Commentary: I use this activity to highlight backshifting and help learners notice the difference between real and unreal conditionals. Most importantly, learners come away with the idea that the grammar we use depends on how we see the situation. This reinforces the students’ awareness of the connection between form and meaning. I like the way the activity gets learners to negotiate meaning and decide if the speakers see the situations as real or unreal. I use this activity to compare and contrast hypothetical meaning in the past and present time as well. This activity helps guide learners towards a better understanding of what course books often refer to as second, third, and mixed conditionals.
- Role play: A nightmare holiday (from Cutting Edge Upper intermediate)
Aim: To give students freer practice using hypothetical language in context

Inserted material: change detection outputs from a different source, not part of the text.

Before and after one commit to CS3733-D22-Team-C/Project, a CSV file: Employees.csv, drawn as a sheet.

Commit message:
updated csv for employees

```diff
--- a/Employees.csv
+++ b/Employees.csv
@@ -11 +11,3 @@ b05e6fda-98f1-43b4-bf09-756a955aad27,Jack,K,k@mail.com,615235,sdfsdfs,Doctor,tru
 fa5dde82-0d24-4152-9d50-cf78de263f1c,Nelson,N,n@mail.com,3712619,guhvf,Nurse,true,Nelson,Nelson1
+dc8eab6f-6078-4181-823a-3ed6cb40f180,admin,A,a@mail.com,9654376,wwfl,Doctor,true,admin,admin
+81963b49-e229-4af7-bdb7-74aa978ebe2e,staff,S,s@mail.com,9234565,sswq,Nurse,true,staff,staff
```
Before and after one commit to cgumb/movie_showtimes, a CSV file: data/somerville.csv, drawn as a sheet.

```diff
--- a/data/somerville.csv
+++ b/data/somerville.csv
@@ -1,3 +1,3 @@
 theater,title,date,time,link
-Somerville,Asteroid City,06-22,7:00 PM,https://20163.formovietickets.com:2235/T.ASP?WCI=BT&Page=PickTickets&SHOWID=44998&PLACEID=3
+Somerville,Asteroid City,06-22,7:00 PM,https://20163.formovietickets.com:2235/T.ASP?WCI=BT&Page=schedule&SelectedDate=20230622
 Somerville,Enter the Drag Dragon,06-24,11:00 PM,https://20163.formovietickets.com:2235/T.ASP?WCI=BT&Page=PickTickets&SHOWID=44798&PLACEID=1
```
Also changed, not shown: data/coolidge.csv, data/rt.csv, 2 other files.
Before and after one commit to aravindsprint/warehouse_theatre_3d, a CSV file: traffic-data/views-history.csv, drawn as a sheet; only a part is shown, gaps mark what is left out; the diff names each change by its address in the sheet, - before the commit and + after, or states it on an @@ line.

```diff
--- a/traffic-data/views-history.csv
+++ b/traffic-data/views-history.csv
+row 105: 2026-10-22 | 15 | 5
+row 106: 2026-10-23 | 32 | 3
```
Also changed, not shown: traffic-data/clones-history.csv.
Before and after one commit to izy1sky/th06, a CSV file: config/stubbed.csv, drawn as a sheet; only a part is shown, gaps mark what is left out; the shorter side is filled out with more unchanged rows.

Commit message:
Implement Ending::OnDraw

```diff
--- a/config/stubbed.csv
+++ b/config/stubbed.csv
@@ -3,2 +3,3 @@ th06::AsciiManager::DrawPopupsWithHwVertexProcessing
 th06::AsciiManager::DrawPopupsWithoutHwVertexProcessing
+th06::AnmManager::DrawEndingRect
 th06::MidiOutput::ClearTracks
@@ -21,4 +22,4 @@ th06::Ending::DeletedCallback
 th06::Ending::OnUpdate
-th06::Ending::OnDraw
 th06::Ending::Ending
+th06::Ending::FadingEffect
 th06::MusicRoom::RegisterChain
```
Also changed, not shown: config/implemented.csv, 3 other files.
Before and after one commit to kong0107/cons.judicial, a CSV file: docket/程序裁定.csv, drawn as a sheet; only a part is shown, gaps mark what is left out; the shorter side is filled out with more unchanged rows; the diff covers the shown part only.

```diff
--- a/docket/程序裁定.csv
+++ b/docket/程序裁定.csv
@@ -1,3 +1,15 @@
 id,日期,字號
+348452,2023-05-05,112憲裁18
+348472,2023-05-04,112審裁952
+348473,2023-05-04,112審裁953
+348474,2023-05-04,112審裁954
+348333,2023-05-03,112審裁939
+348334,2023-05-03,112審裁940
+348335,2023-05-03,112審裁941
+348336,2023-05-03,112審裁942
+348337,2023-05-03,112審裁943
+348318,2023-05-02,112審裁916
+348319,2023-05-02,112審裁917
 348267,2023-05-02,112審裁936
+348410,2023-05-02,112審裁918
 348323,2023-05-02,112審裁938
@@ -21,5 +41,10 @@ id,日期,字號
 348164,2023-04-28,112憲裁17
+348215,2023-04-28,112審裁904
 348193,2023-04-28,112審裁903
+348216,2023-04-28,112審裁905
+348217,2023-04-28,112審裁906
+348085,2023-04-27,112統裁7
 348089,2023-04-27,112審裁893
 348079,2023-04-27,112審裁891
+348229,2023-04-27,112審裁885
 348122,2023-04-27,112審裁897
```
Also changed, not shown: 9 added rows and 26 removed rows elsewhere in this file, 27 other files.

Procedure: Give students and advert for a holiday in Swamkattar and have them decide if they would go on the holiday or not and why. Divide the class into two groups: holiday makers and travel agents and give out the corresponding role cards. The holiday makers try to get most of their money back while the travel agents only offer to return some. Set one holiday maker and one travel agent in pairs. After doing the role play, learners report what happened in open class.
Commentary: My students find this role play engaging and I think it is very “language productive”. (Thornbury 2005:98) The holidaymaker’s task of trying to get their money back creates the need to express hypothetical past meaning. Useful language is presented on the role cards to help less confident learners as they plan what to say before doing the role play. By creating a situation outside of the everyday classroom, students get to practice the target language in context and focus on form and meaning. After the learners report back, the teacher can give corrective feedback.
- Personalization: No regrets!
Aim: To give students practice in hypothetical would in the past and present
Procedure: Students make brief notes on a variety of personal aspects about their lives such as favorite teachers, hobbies, friends, achievements, etc. Learners then decide which of these they would or would not change if they were to live their lives again and write sentences. Students compare ideas to see if they have anything in common with their partners.
Commentary: This activity allows learners to use grammar in a personal context and focus on form to express their ideas. As the learners write sentences, I can monitor and give personalized corrective feedback. When students compare ideas, they have the opportunity to interact and negotiate meaning. This activity creates the need to express wishes and regrets. I extend this activity by having learners imagine how their lives would be different now if they had not learned English or had not met their best friend. This gives me the opportunity to test the learners’ ability to hypothesize about the past and express present consequences and I can teach grammar reactively.
I hope you find these teaching suggestions useful.